Language of Document:English
Record Number:54346
Doc. No:TL24300
Call number:‭3193350‬
Main Entry:Muhammad Saleem
Title & Author:Assessment of the relationship between the spilled LNAPL volume and its thickness in monitoring wells considering the water table fluctuation historyMuhammad Saleem
College:King Fahd University of Petroleum and Minerals (Saudi Arabia)
Date:2005
Degree:Ph.D.
student score:2005
Page No:168-168 p.

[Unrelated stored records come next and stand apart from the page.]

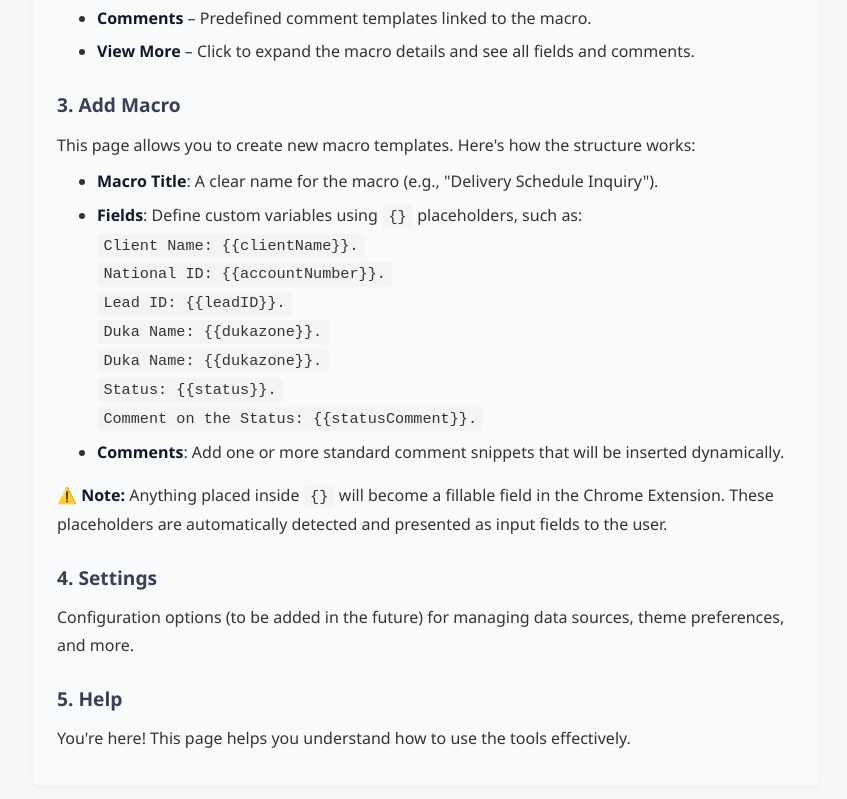
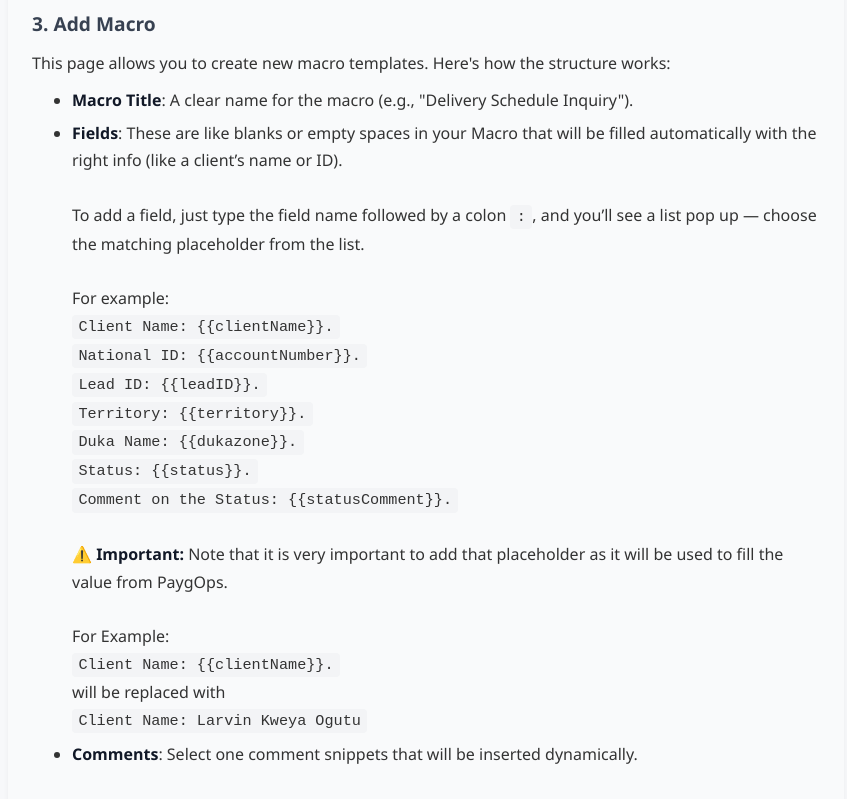
Before and after one commit to JOHNINDAKWA/macromate-dashboard, a React (Vite) app: page /help in a window 1280 px wide. Shown: the part 1900-2699 px from the top of the page, without its empty margins (364-1211 px from the left). Built offline with nearby package versions, Linux system fonts and the light colour scheme.

Commit message:
Added the Help Page

```diff
--- a/src/pages/Help/Help.css
+++ b/src/pages/Help/Help.css
@@ -1,6 +1,6 @@
 .help-container {
     padding: 2rem;
-    max-width: 850px;
+    max-width: 900px;
     margin: 0 auto;
     font-family: 'Segoe UI', Tahoma, Geneva, Verdana, sans-serif;
     line-height: 1.7;
--- a/src/pages/Help/Help.jsx
+++ b/src/pages/Help/Help.jsx
@@ -198,36 +198,30 @@ const Help = () => {
               "Delivery Schedule Inquiry").
             </li>
             <li>
-              <strong>Fields</strong>: Define custom variables using{" "}
-              <code>
-                {"{"}
-                {"}"}
-              </code>{" "}
-              placeholders, such as:
+            <strong>Fields</strong>: These are like blanks or empty spaces in your Macro that will be filled automatically with the right info (like a client’s name or ID).
+  <br /><br />
+  To add a field, just type the field name followed by a colon <code>:</code>, and you’ll see a list pop up — choose the matching placeholder from the list.
+  <br /><br />
+  For example:
               <br />
               <code>{`Client Name: {{clientName}}.`}</code> <br />
               <code>{`National ID: {{accountNumber}}.`}</code> <br />
               <code>{`Lead ID: {{leadID}}.`}</code> <br />
-              <code>{`Duka Name: {{dukazone}}.`}</code> <br />
+              <code>{`Territory: {{territory}}.`}</code> <br />
               <code>{`Duka Name: {{dukazone}}.`}</code> <br />
               <code>{`Status: {{status}}.`}</code> <br />
-              <code>{`Comment on the Status: {{statusComment}}.`}</code> <br />
+              <code>{`Comment on the Status: {{statusComment}}.`}</code> <br /><br />
+              <strong>⚠️ Important:</strong> Note that it is very important to add that placeholder as it will be used to fill the value from PaygOps. <br /><br />
+              For Example: <br />
+               <code>{`Client Name: {{clientName}}.`}</code>
+               <br /> will be replaced with <br />
+               <code>Client Name: Larvin Kweya Ogutu</code><br />
             </li>
             <li>
-              <strong>Comments</strong>: Add one or more standard comment
+              <strong>Comments</strong>: Select one comment
               snippets that will be inserted dynamically.
             </li>
           </ul>
-          <p>
-            <strong>⚠️ Note:</strong> Anything placed inside{" "}
-            <code>
-              {"{"}
-              {"}"}
-            </code>{" "}
-            will become a fillable field in the Chrome Extension. These
-            placeholders are automatically detected and presented as input
-            fields to the user.
-          </p>
 
           <h3>4. Settings</h3>
           <p>
@@ -294,7 +288,7 @@ const Help = () => {
           <p>
             Once you’re satisfied, simply click <strong>"Copy"</strong> to place
             the macro in your clipboard. You can then paste it directly into
-            your support tool or email.
+            your newly created Zendesk Ticket.
           </p>
 
           <h3>6. Changes</h3>
```
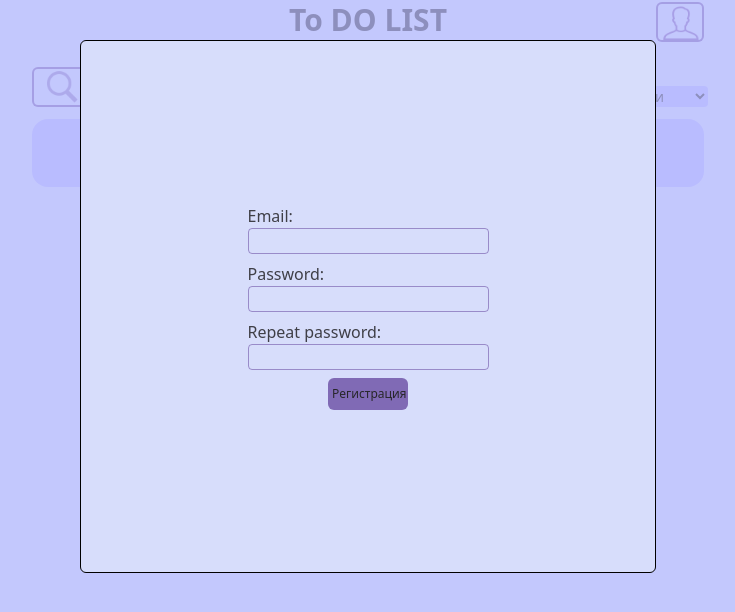
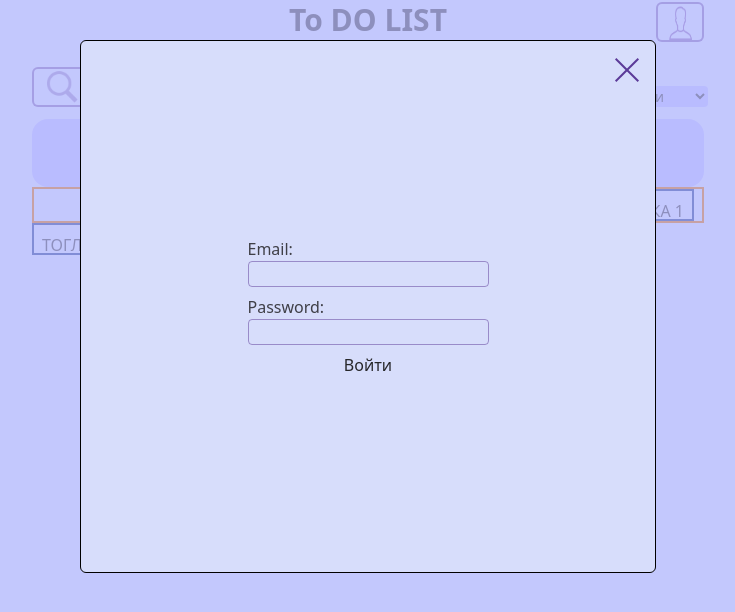
Before and after one commit to SharikovStepan/todo-list, a React (Vite) app: page / in a window 1280 px wide. Both pictures are taken after a click on the button 952 px from the left and 22 px from the top of the page. Shown: the top 612 px of the page, without its empty margins (272-1007 px from the left). Built offline with nearby package versions, Linux system fonts and the light colour scheme.

Commit message:
start work with motion

```diff
--- a/package.json
+++ b/package.json
@@ -11,6 +11,7 @@
   },
   "dependencies": {
     "@tailwindcss/vite": "^4.1.11",
+    "motion": "^12.23.21",
     "react": "^19.1.0",
     "react-dom": "^19.1.0",
     "tailwindcss": "^4.1.11"
--- a/src/App.css
+++ b/src/App.css
@@ -37,3 +37,40 @@
 .input {
   @apply w-full h-full px-1 focus:outline-2 focus:outline-primary rounded-sm;
 }
+
+.close-cross {
+  cursor: pointer;
+}
+.close-cross::before,
+.close-cross::after {
+  /* @apply bg-primary; */
+  background-color: #5c3a98;
+  content: "";
+  position: absolute;
+  top: 50%;
+  left: 0;
+  width: 100%;
+  height: 2px;
+  transition: all 0.3s ease;
+}
+.close-cross::before {
+  transform: rotate(45deg);
+}
+.close-cross::after {
+  transform: rotate(-45deg);
+}
+
+@media (hover: hover) {
+  .close-cross:hover::before,
+  .close-cross:hover::after {
+    box-shadow: 0px 0px 2px #5c3a98;
+  }
+  .hover-note {
+	will-change: transform;
+    @apply hover:border-primary hover:transform-flat hover:scale-[1.01];
+  }
+  .hover-button {
+    will-change: transform;
+    @apply hover:bg-secondary;
+  }
+}
--- a/src/App.jsx
+++ b/src/App.jsx
@@ -1,4 +1,5 @@
 import { useEffect, useReducer, useState } from "react";
+import { AnimatePresence, motion, transform } from "motion/react";
 import "./App.css";
 import Button from "./components/Button";
 import Note from "./components/Note";
@@ -45,10 +46,11 @@ function sortReducer(state, action) {
 }
 
 const initialUiState = {
+  isUser: false,
   isNoteEdit: false,
   isSearch: false,
-  isSignUp: true,
-  isLogIn: false,
+  isSignUp: false,
+  isLogIn: true,
 };
 
 const initialSortState = {
@@ -59,6 +61,7 @@ const initialSortState = {
 };
 
 function App() {
+  const [isSecond, setIsSecond] = useState(false);
   const [isLogined, setIsLogined] = useState(false);
 
   const [sortState, dispatchSort] = useReducer(sortReducer, initialSortState);
@@ -104,8 +107,6 @@ function App() {
 
     dispatchSort({ type: "currentTag", value: tagNum });
     localStorage.setItem("tag", tagNum);
-
-    console.log("смена тега");
 
     if (sortState.searchText == "") {
       setNotesData(filterNotesByTag(tagNum, sortState.sortDirection));
@@ -181,10 +182,17 @@ function App() {
   };
 
   const editNote = (e) => {
-    const noteToEdit = notesData.filter((note) => note.noteId == e.currentTarget.id);
+    if (!e.target.closest("button")) {
+      const noteToEdit = notesData.find((note) => note.noteId == e.currentTarget.id);
+      console.log("noteToEditnoteToEdit", noteToEdit);
 
-    if (e.target.closest("button")) {
-      localStorage.removeItem(noteToEdit[0].noteId);
+      setNoteToEdit(noteToEdit);
+      dispatchUiState({ type: "isNoteEdit", value: true });
+    }
+  };
+
+  const deleteNote = (id) => {
+    localStorage.removeItem(id);
 
     if (sortState.searchText == "") {
       setNotesData(filterNotesByTag(sortState.currentTag, sortState.sortDirection));
@@ -193,18 +201,11 @@ function App() {
     }
 
     const uniqueTagsArr = checkUniqueTags(getLocalNotes());
-
     const sortedTags = sortTags(uniqueTagsArr);
-
     const isTag = sortedTags.some((tagObj) => tagObj.id == sortState.currentTag);
-
     if (sortState.currentTag != "0" && !isTag) {
       changeTag();
       setTags([DEFAULT_TAG, ...sortedTags]);
-      }
-    } else if (!e.target.closest("label")) {
-      setNoteToEdit(...noteToEdit);
-      dispatchUiState({ type: "isNoteEdit", value: true });
     }
   };
 
@@ -218,7 +219,6 @@ function App() {
     }
   }, [isLogined]);
 
-
   const getLogIn = (email, password) => {
     console.log("email APP", email);
     console.log("password APP", password);
@@ -230,32 +230,19 @@ function App() {
     console.log("repeatPassword APP", repeatPassword);
   };
 
+  const closeModal = () => {
+    dispatchUiState({ type: "isUser", value: false });
+  };
+
   return (
     <>
       <div className="flex flex-col gap-3 w-2xs sm:w-xl md:w-2xl">
-        {(uiState.isNoteEdit || uiState.isUser) && <BlurMask />}
+        <AnimatePresence>{(uiState.isNoteEdit || uiState.isUser) && <BlurMask />}</AnimatePresence>
         <div className="w-full sm:relative flex flex-col justify-center items-center mt-0.5">
           <h1 className="font-bold text-3xl mx-auto">To DO LIST</h1>
           <Button
             onClick={userInfo}
-            className={[
-              "bg-primary-bg",
-              "hover:bg-secondary",
-              "border-2",
-              "border-primary",
-              "w-10",
-              "h-8",
-              "flex",
-              "justify-center",
-              "items-center",
-              "sm:w-12",
-              "sm:h-10",
-              "absolute",
-              "top-2",
-              "sm:top-0",
-              "sm:right-0",
-              "right-2",
-            ]}>
+            className={`bg-primary-bg hover-button border-2 border-primary w-10 h-8 flex justify-center items-center sm:w-12 sm:h-10 absolute top-2 sm:top-0 sm:right-0 right-2`}>
             <img className="w-full h-full" src={isLogined ? `images/loginTrue.png` : `images/login.png`} alt="login" />
           </Button>
           <UserName>{userData.user ? userData?.email : "пользователь: гость"}</UserName>
@@ -264,10 +251,10 @@ function App() {
           <div className="absolute top-2 left-2 sm:relative sm:top-0 sm:left-0 sm:justify-self-start">
             <Button
               onClick={() => switchSearchStatus(!uiState.isSearch)}
-              className={["bg-primary-bg", "hover:bg-secondary", "border-2", "border-primary", "w-10", "h-8", "rounded-[50%]", "flex", "justify-center", "items-center", "sm:w-15", "sm:h-10"]}>
+              className={`bg-primary-bg hover-button border-2 border-primary w-10 h-8 rounded-[50%] flex justify-center items-center sm:w-15 sm:h-10`}>
               <img className="h-full" src="images/search.png" alt="search" />
             </Button>
-            {uiState.isSearch && <Search onClick={() => switchSearchStatus(false)} onChangeSearchInput={getNotesBySearchText} />}
+            <AnimatePresence>{uiState.isSearch && <Search key="search" onClick={() => switchSearchStatus(false)} onChangeSearchInput={getNotesBySearchText} />}</AnimatePresence>
           </div>
           <div className="justify-self-start sm:justify-self-center">
             <Button
@@ -275,7 +262,7 @@ function App() {
                 setNoteToEdit("");
                 dispatchUiState({ type: "isNoteEdit", value: true });
               }}
-              className={["bg-primary", "text-zinc-700", "hover:bg-secondary", "text-xs", "w-20", "h-6", "sm:w-30", "sm:h-10", "sm:text-base"]}>
+              className={`bg-primary text-zinc-700 hover-button text-xs w-20 h-6 sm:w-30 sm:h-10 sm:text-base`}>
               Добавить
             </Button>
           </div>
@@ -286,22 +273,7 @@ function App() {
               </OptionList>
               <Button
                 onClick={changeSortDirection}
-                className={[
-                  "flex",
-                  "justify-center",
-                  "bottom-0",
-                  "left-0",
-                  "absolute",
-                  "bg-primary-bg",
-                  "sm:h-5",
-                  "hover:bg-secondary",
-                  "border",
-                  "border-primary",
-                  "w-5",
-                  "h-4.5",
-                  "text-xs",
-                  "-translate-x-[calc(100%+4px)]",
-                ]}>
+                className={`flex justify-center bottom-0 left-0 absolute bg-primary-bg sm:h-5 hover-button border border-primary w-5 h-4.5 text-xs -translate-x-[calc(100%+4px)]`}>
                 <img className="h-full" src="images/sorting.png" alt="sorting" />
               </Button>
             </div>
@@ -317,6 +289,7 @@ function App() {
             notesData.map((note) => {
               return (
                 <Note
+                  onDelete={deleteNote}
                   sortNum={sortState.sortType}
                   onClick={editNote}
                   bgColor={`bg-note-${note.priority}`}
@@ -325,7 +298,7 @@ function App() {
                   dateCreate={note.dateCreate}
                   key={note.noteId}
                   id={note.noteId}>
-                  {note.name}{" "}
+                  {note.name}
                 </Note>
               );
             })
@@ -334,8 +307,41 @@ function App() {
           )}
         </div>
       </div>
+      <AnimatePresence>
         {uiState.isNoteEdit && <EditNote noteToEdit={noteToEdit} onSave={addNewNote} onClose={() => dispatchUiState({ type: "isNoteEdit", value: false })} />}
-      {uiState.isUser && <div className="modal flex flex-col">{uiState.isLogIn ? <LogIn getLogIn={getLogIn} /> : uiState.isSignUp ? <SingUp registration={registration} /> : <UserInfo />}</div>}
+        {uiState.isUser && (
+          <motion.div
+            initial={{ opacity: 0, scale: 0.97 }}
+            animate={{ opacity: 1, scale: 1, transition: { duration: 0.5, type: "spring", damping: 10 } }}
+            exit={{ opacity: 0, scale: 0.97 }}
+            className="modal flex flex-col will-change-transform">
+            {uiState.isLogIn ? <LogIn getLogIn={getLogIn} onClose={closeModal} /> : uiState.isSignUp ? <SingUp registration={registration} onClose={closeModal} /> : <UserInfo />}
+          </motion.div>
+        )}
+      </AnimatePresence>
+
+      <div className="flex justify-end border-2 gap-20 border-amber-600 px-2">
+        <AnimatePresence>
+          <motion.button key="button-1" layout transition={{ duration: 0.3 }} className={`border-2 border-blue-900 w-auto h-8 cursor-pointer p-2 ${isSecond ? "" : ""}`}>
+            {isSecond ? "КНОПКА 1КНОПКА 1" : "КНОПКА 1"}
+          </motion.button>
+          {isSecond && (
+            <motion.button
+              layout
+              key="button-2"
+              //   initial={'initial'}
+              exit={{ width: 0, padding: 0 }}
+              animate={{ width: "auto" }}
+              transition={{ duration: 0.3 }}
+              className="border-2 border-blue-900 w-auto h-8 cursor-pointer px-2 overflow-hidden">
+              КНОПКА 2
+            </motion.button>
+          )}
+        </AnimatePresence>
+      </div>
+      <motion.button onClick={() => setIsSecond((prev) => !prev)} className="border-2 border-blue-900 w-auto h-8 cursor-pointer p-2">
+        ТОГЛ
+      </motion.button>
     </>
   );
 }
--- a/src/components/BlurMask.jsx
+++ b/src/components/BlurMask.jsx
@@ -1,7 +1,9 @@
+import { motion } from "motion/react";
+
 function BlurMask() {
   return (
     <>
-      <div className="bg-blur fixed inset-0 w-screen h-screen z-10"></div>
+      <motion.div initial={{ opacity: 0 }} animate={{ opacity: 1 }} exit={{ opacity: 0 }} className="bg-blur fixed inset-0 w-screen h-screen z-10"></motion.div>
     </>
   );
 }
--- a/src/components/Button.jsx
+++ b/src/components/Button.jsx
@@ -1,8 +1,44 @@
+import { motion } from "motion/react";
+
 function Button(props) {
-  const classNames = ["text-primary", "cursor-pointer", "block", "rounded-md", props.className.join(" ")];
+  // props.className.join(" ")];
+//   const size =
+  const variants = {
+    initial: {
+      width: 0,
+      paddingRight: 0,
+      paddingLeft: 0,
+      marginLeft: 0,
+      marginTop: 0,
+    },
+    animate: {
+      scale: 1,
+      width: props.width,
+      paddingRight: "0.5rem",
+      paddingLeft: "0.5rem",
+      marginLeft: props.toRight ? 20 : 0,
+		marginTop: props.toBottom ? 20 : 0,
+      opacity: 1,
+      transition: { duration: 0.5, type: "spring", bounce: 0.25, damping: 10 },
+    },
+    exit: { width: 0, paddingRight: 0, paddingLeft: 0, marginLeft: 0, marginTop: 0, transition: { duration: 0.3, type: "tween", ease: "linear" } },
+  };
+  const classNames = `text-primary cursor-pointer block rounded-md overflow-hidden ${props.className}`;
   return (
     <>
-      <button type={props.type} onClick={props.onClick} className={classNames.join(" ")}>{props.children}</button>
+      <motion.button
+        layout={props.isLayout ? true : false}
+        initial={props.isInitial ? "initial" : false}
+        variants={variants}
+        animate="animate"
+        exit="exit"
+        whileTap={{ boxShadow: "0px 0px 5px var(--color-primary)", scale: 0.97, transition: { duration: 0.1, type: "tween", ease: "linear" } }}
+        type={props.type}
+        onClick={props.onClick}
+        className={classNames}
+        key={props.motionKey}>
+        {props.children}
+      </motion.button>
     </>
   );
 }
--- a/src/components/LogIn.jsx
+++ b/src/components/LogIn.jsx
@@ -1,4 +1,5 @@
 import { useReducer } from "react";
+import { motion } from "motion/react";
 import Button from "./Button";
 
 const initialState = { email: "", password: "" };
@@ -11,7 +12,7 @@ const reducer = (state, action) => {
   }
 };
 
-function LogIn({ getLogIn }) {
+function LogIn({ getLogIn, onClose }) {
   const [state, dispatch] = useReducer(reducer, initialState);
 
   const handleSubmit = (e) => {
@@ -20,10 +21,11 @@ function LogIn({ getLogIn }) {
     const password = state.password;
     getLogIn(email, password);
   };
-
+//   initial={{ opacity: 0 }} animate={{ opacity: 1, transition: { duration: 2 } }}
   return (
     <>
-      <form className="flex flex-col flex-1 justify-center items-center gap-2" action="#" onSubmit={handleSubmit}>
+      <motion.form  className="flex flex-col flex-1 justify-center items-center gap-2" action="#" onSubmit={handleSubmit}>
+        <motion.div whileTap={{ scale: 0.95, transition: { duration: 0.1, type: "tween", ease: "linear" } }} className=" close-cross absolute top-3 right-3 w-8 h-8" onClick={onClose}></motion.div>
         <div className="flex flex-col">
           <label htmlFor="email">Email:</label>
           <div className="border grow border-secondary rounded-sm">
@@ -37,10 +39,10 @@ function LogIn({ getLogIn }) {
           </div>
         </div>
 
-          <Button type="submit" className={["bg-primary", "hover:bg-secondary", "h-8", "w-full", "sm:w-20", "text-xs", "px-1", " text-zinc-800"]}>
+        <Button type="submit" className={["bg-primary", "hover-button", "h-8", "w-full", "sm:w-20", "text-xs", "px-1", " text-zinc-800"]}>
           Войти
         </Button>
-      </form>
+      </motion.form>
     </>
   );
 }
```
Also changed, not shown: src/components/EditNote.jsx (+38 -19 lines), src/components/Note.jsx (+7 -3 lines), src/components/Search.jsx (+11 -4 lines), src/utils/checkUniqueTags.js (+4 -6 lines), public/images/trash.png, 1 other file (tests, documents, lock files or other folders). Lines whose indentation alone changed are shown as unchanged.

Abstract:The quantification of spilled hydrocarbon is of vital importance and is a first step in the remediation hierarchy. In most cases, watertable elevation and hydrocarbon thickness are the primary field data available to enable the evaluation of the extent of hydrocarbon contamination. However, because of the unavailability of relationship between the spilled hydrocarbon and its thickness in the monitoring wells under dynamic water table conditions, there is a marked paucity of research considering fluctuating water table conditions. A mathematical model was developed to predict the extent of hydrocarbon contamination. Developed model incorporates the water table fluctuation history, hysteresis, and entrapment. An experimental setup was utilized to obtain data on hydrocarbon thickness with the fluctuated water table conditions. The data obtained from the study were used to validate the mathematical model. In the experimental program four runs were performed: Uniform sand and well-graded sand were used with diesel and kerosene. Simulation results using the developed model were compared with experimental as well as results reported in the literature. Critical spilled volumes noted for all four runs were 4.8, 4.3, 4.15, and 3.9 cm3 /cm2 , respectively. Comparison of experimental results based on hydrostatic conditions with the results predicted by different models reported in the literature were also performed. Comparison on the basis of percentage error shows that the developed mathematical model is the best predictor in all four cases (with percentage error of 5.8 to 10.7%, 3.7 to 19.7%, 0.6 to 6.1%, and 1.6 to 10.0% respectively). Inclusion of water table fluctuation history in a hysteretic entrapment model was shown to have an impact on the predictions. Hydrocarbon/groundwater interface fluctuations correlate inversely with the hydrocarbon thickness in monitoring wells. It was noted that the amount of hydrocarbon in the monitoring well was at a maximum when the water table elevation was at its historically low value, and vice versa. Comparison with experimental results shows that the model predictions are in close agreement with the experimental data. The model over predicted the results in the range of 16.2 to 85.1%, 7.9 to 47.2%, 6.4 to 70.3%, and 6.7 to 43.4% in all four cases respectively. It was found that the sensitivity of the developed model with sand porosity and LNAPL density is quite low. Making the use of the model more reliable.
Subject:Applied sciences; LNAPL; Monitoring wells; Water table; Civil engineering; Environmental engineering; 0543:Civil engineering; 0775:Environmental engineering
Added Entry:King Fahd University of Petroleum and Minerals (Saudi Arabia)